Seriously, People. If This Book Doesn’t Scare The Shit Out Of You Then You’re Really Not Paying Attention.
If you’re anything like me, you don’t really feel like you need to read The Stepford Wives. Because honestly, we already know what it’s about, right? Traditional American community, frilly aprons, nicely waxed floors, scarily upbeat housewives, something about baking, blah blah blah, little bit hazy on the ending. Stepford is an icon of modern culture. It stands for the fifties and high heels and restrictive underwear and immaculate hairdos and a weird fixation with baked goods. It’s so established a part of our lexicon that I can even casually refer to it when posting up a recipe and know that you’ll know what I mean.
But, having read and thoroughly enjoyed Rosemary’s Baby (review coming up shortly), and discovering that it would only cost me 99p to download the Kindle version, I thought I’d give The Stepford Wives a go. And Jaheeseus Christ, I may just never lightheartedly refer to a Stepford Anything ever, ever again.

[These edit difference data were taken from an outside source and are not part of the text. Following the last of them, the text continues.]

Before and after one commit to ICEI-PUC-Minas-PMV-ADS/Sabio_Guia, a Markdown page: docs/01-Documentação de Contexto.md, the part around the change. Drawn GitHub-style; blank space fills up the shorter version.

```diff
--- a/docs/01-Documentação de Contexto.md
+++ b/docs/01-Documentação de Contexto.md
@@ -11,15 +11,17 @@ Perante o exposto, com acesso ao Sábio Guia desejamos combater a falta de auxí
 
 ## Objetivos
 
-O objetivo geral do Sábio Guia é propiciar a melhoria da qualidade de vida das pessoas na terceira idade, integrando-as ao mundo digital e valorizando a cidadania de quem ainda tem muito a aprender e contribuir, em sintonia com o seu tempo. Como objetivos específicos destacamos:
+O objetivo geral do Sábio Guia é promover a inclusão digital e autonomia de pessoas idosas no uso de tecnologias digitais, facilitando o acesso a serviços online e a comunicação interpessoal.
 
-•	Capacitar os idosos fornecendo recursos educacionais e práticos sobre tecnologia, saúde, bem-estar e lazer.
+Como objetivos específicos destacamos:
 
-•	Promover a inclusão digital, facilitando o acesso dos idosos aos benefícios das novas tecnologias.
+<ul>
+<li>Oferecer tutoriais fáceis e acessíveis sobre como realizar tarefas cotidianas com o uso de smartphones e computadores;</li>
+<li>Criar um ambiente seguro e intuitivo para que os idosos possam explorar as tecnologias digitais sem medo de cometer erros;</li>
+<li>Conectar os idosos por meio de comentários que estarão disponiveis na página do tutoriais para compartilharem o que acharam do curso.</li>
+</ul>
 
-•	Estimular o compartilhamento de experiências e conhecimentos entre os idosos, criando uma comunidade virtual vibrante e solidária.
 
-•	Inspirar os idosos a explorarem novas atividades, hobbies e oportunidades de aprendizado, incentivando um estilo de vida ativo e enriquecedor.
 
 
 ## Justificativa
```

So, the plot. Joanna Eberhart and her family have made the decision to escape the urban jungle of 1970s New York City and move out to the suburbs. Their community of choice is Stepford. The book opens with Joanna talking to the Welcome Wagon lady. Specifically, she is briefing the Welcome Wagon lady, because she wants her write-up in the local paper to help her meet like-minded women. So she lists her interests, which are: tennis, photography (which she is building into a career), politics and the Women’s Liberation Movement. “Very much so into that,” she says. “And so is my husband.” [my emphasis.]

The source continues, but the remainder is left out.